Arin E. Ford , MD
Obstetrics/Gynecology, Rush Copley Medical Group
Human papillomavirus (HPV) is a group of viruses that include more than 100 different strains or types. More than 30 of these viruses are sexually transmitted, and can infect the genital area of women and men. The HPV test detects high-risk types of the HPV virus in women as part of screening for abnormal cervical cells.
The HPV test can more accurately identify if a woman is at risk for developing cervical cancer than the Pap test alone. Like the Pap test, the HPV test is conducted with the same sample of cells from the cervix. The HPV test is recommended for women age 30 and older.
If you test positive for HPV, it does not mean you have cervical cancer. Additional exams or tests are needed to determine if a cervical disease exists.

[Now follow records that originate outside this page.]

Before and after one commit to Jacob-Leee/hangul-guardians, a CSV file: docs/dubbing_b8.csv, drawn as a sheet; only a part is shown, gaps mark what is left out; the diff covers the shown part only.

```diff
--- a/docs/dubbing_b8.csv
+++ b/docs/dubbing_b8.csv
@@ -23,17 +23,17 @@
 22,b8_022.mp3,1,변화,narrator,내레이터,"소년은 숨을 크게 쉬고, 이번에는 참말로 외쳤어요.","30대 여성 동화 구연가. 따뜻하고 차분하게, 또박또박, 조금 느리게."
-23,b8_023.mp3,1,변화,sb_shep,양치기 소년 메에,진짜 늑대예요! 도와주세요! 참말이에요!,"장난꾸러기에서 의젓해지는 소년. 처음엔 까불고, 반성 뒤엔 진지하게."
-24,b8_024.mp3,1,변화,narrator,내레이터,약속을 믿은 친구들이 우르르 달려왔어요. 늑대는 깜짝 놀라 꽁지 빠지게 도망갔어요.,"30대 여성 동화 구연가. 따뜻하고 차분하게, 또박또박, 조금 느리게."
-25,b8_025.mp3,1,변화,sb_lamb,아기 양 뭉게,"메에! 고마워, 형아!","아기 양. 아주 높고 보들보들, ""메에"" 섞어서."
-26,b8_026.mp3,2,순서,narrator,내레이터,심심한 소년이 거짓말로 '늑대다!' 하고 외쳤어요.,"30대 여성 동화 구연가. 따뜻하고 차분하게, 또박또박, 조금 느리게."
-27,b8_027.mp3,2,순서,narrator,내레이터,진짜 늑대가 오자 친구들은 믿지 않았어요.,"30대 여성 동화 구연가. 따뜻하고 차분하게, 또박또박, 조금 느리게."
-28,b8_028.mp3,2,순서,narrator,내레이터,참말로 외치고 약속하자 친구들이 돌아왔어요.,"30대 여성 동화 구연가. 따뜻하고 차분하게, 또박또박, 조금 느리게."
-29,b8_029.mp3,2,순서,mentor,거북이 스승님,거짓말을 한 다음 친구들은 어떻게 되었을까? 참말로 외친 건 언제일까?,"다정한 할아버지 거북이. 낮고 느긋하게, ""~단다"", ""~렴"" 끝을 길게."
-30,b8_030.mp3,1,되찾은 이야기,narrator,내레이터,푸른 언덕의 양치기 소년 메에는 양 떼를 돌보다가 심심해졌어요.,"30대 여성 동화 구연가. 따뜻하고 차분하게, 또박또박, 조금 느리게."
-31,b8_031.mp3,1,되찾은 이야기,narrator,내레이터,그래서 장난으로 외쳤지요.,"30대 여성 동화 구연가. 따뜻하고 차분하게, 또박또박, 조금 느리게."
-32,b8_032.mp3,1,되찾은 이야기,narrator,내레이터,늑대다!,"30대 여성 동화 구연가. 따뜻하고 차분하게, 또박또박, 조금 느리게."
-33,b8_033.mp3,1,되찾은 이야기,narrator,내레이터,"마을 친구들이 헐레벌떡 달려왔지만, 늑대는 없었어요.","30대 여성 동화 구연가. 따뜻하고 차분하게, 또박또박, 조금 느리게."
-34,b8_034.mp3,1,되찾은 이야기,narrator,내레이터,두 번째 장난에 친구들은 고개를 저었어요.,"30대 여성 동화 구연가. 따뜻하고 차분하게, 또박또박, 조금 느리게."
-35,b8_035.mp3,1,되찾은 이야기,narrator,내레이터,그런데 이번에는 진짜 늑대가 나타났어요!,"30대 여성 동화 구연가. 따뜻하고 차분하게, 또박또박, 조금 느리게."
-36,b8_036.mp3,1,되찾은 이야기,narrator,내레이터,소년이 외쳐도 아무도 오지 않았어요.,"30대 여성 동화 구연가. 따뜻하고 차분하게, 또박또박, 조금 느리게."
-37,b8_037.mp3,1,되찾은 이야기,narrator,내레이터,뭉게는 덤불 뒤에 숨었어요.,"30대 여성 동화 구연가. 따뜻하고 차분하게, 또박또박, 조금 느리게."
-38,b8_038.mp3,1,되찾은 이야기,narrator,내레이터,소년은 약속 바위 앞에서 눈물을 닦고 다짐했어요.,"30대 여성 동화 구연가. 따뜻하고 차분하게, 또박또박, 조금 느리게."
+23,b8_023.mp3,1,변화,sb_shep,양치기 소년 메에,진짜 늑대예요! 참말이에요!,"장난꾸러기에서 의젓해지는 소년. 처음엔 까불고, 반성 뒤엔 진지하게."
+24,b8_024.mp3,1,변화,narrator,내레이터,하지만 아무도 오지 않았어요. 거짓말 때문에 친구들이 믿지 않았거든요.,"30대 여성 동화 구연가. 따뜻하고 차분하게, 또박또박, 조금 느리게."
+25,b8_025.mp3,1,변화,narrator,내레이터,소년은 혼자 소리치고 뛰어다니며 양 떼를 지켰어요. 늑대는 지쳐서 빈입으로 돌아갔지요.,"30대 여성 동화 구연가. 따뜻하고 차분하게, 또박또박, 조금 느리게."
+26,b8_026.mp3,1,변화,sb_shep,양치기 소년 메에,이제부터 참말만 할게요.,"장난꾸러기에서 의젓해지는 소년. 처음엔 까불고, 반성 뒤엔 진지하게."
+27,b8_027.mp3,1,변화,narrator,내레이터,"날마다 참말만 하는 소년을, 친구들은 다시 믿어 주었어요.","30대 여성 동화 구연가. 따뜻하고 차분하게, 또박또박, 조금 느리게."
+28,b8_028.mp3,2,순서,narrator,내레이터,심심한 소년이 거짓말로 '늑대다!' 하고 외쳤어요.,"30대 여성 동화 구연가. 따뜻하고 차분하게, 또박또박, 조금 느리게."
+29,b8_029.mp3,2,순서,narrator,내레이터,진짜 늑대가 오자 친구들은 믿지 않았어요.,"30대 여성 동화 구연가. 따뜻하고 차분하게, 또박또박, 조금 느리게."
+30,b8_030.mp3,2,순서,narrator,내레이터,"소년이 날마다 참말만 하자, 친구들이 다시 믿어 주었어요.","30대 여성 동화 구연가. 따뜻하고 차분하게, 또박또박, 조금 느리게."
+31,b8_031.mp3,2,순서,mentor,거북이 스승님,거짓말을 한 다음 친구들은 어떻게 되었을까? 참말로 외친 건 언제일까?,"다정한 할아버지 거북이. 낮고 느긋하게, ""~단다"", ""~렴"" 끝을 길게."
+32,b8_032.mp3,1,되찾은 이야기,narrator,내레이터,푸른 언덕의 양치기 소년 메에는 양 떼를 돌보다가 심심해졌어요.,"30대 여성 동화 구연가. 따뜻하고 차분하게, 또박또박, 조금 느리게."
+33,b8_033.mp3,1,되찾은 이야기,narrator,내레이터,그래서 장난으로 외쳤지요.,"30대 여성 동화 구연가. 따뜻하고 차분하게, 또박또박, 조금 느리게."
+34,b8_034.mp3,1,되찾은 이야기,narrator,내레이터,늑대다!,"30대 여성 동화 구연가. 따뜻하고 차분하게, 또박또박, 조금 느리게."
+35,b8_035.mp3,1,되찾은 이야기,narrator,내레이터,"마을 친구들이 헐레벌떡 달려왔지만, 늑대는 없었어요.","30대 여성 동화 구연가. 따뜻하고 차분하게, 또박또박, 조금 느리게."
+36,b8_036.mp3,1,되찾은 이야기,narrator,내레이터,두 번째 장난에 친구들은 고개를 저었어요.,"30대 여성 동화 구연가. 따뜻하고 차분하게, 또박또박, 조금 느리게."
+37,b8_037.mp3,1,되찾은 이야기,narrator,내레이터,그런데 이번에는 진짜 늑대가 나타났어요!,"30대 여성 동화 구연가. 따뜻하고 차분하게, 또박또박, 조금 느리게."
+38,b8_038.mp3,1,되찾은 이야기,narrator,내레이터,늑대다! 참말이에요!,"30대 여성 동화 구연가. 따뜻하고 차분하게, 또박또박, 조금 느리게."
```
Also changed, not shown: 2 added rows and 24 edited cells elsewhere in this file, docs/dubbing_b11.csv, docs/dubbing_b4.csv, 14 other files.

For younger females, vaccination against HPV is recommended. Gardasil, a vaccine that protects against the four most common types of HPV, is recommended for girls 11 to 12 years old and for females 13 to 26 years old who did not receive it when they were younger.